* DATASET ENTRIES:
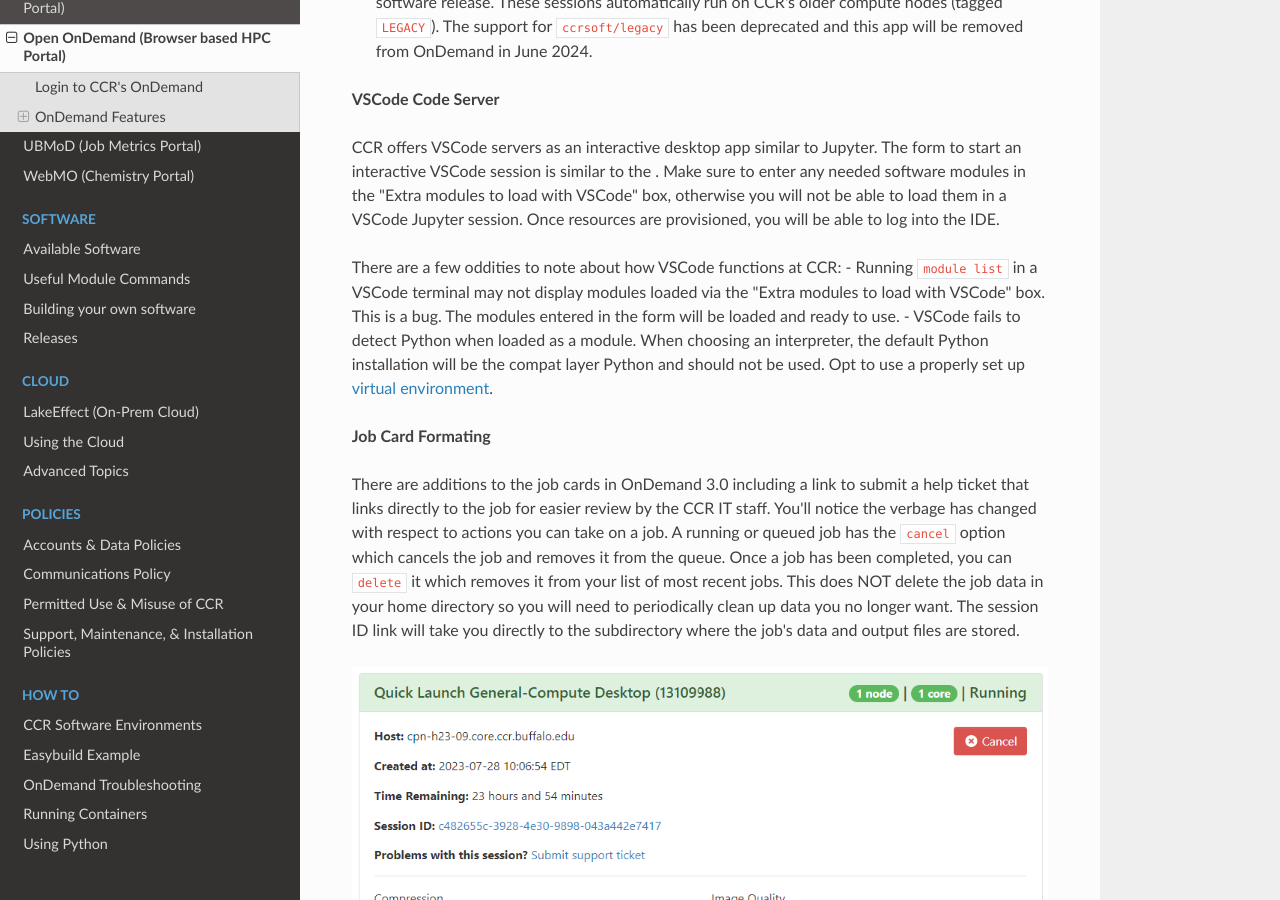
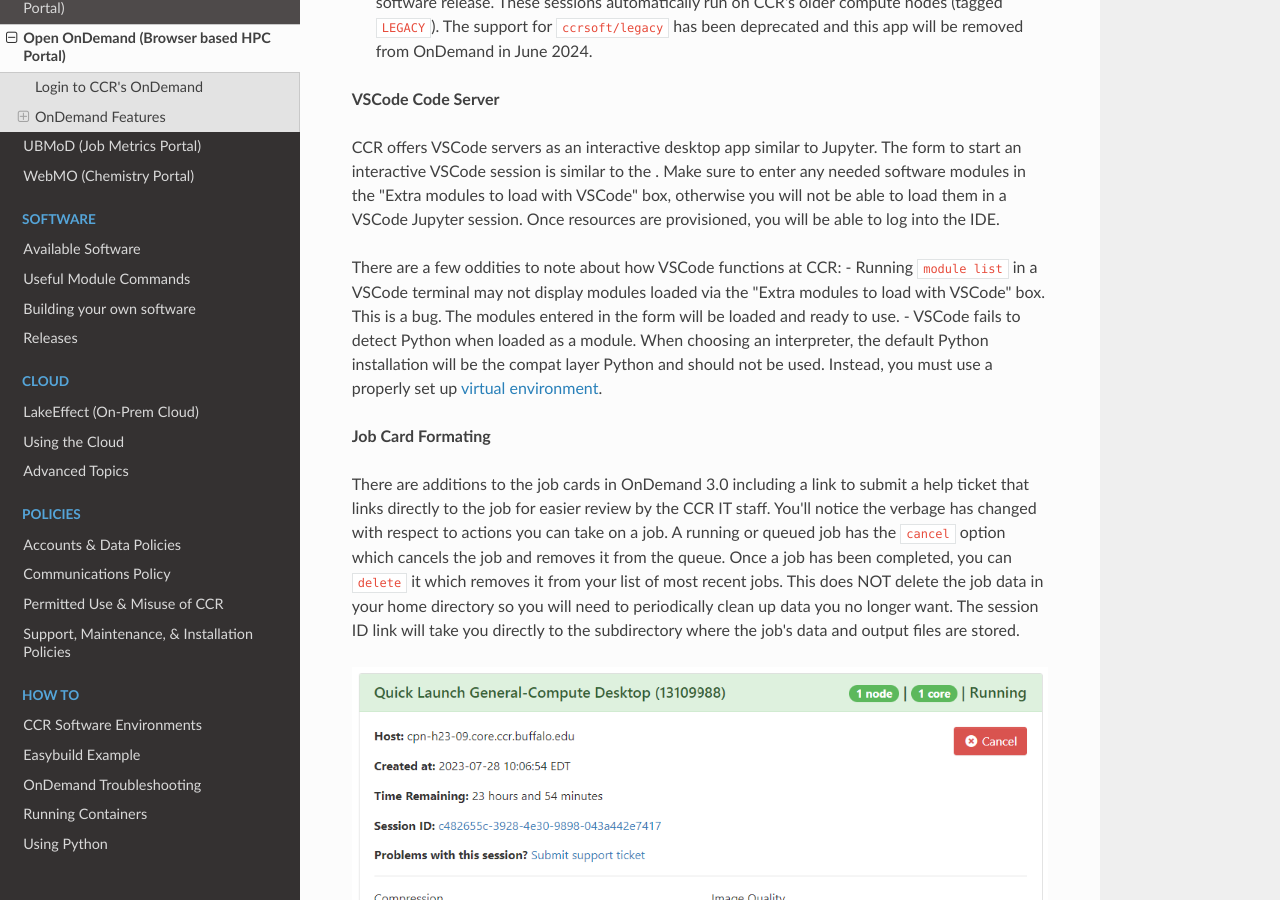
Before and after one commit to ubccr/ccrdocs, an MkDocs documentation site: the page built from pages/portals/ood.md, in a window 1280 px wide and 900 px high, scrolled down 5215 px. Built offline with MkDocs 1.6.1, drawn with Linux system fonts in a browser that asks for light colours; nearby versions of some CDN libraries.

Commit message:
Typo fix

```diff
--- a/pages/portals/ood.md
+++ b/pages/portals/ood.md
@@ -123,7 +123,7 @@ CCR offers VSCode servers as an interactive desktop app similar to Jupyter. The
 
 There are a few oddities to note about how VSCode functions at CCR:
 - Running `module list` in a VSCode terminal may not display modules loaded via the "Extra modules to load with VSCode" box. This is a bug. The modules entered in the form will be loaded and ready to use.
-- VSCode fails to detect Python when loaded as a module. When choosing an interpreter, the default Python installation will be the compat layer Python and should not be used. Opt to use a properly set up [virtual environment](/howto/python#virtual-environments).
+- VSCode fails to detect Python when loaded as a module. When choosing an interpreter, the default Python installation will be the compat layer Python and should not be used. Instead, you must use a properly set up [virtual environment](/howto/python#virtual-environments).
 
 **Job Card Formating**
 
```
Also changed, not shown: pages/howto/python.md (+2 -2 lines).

---

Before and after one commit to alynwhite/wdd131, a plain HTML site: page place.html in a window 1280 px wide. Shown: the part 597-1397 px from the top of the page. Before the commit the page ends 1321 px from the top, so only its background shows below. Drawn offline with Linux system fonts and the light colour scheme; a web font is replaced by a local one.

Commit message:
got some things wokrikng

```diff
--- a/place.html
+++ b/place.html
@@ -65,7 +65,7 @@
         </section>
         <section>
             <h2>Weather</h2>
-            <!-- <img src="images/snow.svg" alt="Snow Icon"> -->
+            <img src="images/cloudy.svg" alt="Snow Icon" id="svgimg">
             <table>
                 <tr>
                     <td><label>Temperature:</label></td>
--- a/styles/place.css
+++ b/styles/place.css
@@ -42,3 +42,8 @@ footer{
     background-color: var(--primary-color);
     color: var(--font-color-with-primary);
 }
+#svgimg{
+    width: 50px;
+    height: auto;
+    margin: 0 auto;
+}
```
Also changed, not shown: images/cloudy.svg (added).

* TASK: Among the lines above, which ones include the word "images"? Copy them.

* TASK SOLUTION:
-            <!-- <img src="images/snow.svg" alt="Snow Icon"> -->
+            <img src="images/cloudy.svg" alt="Snow Icon" id="svgimg">
Also changed, not shown: images/cloudy.svg (added).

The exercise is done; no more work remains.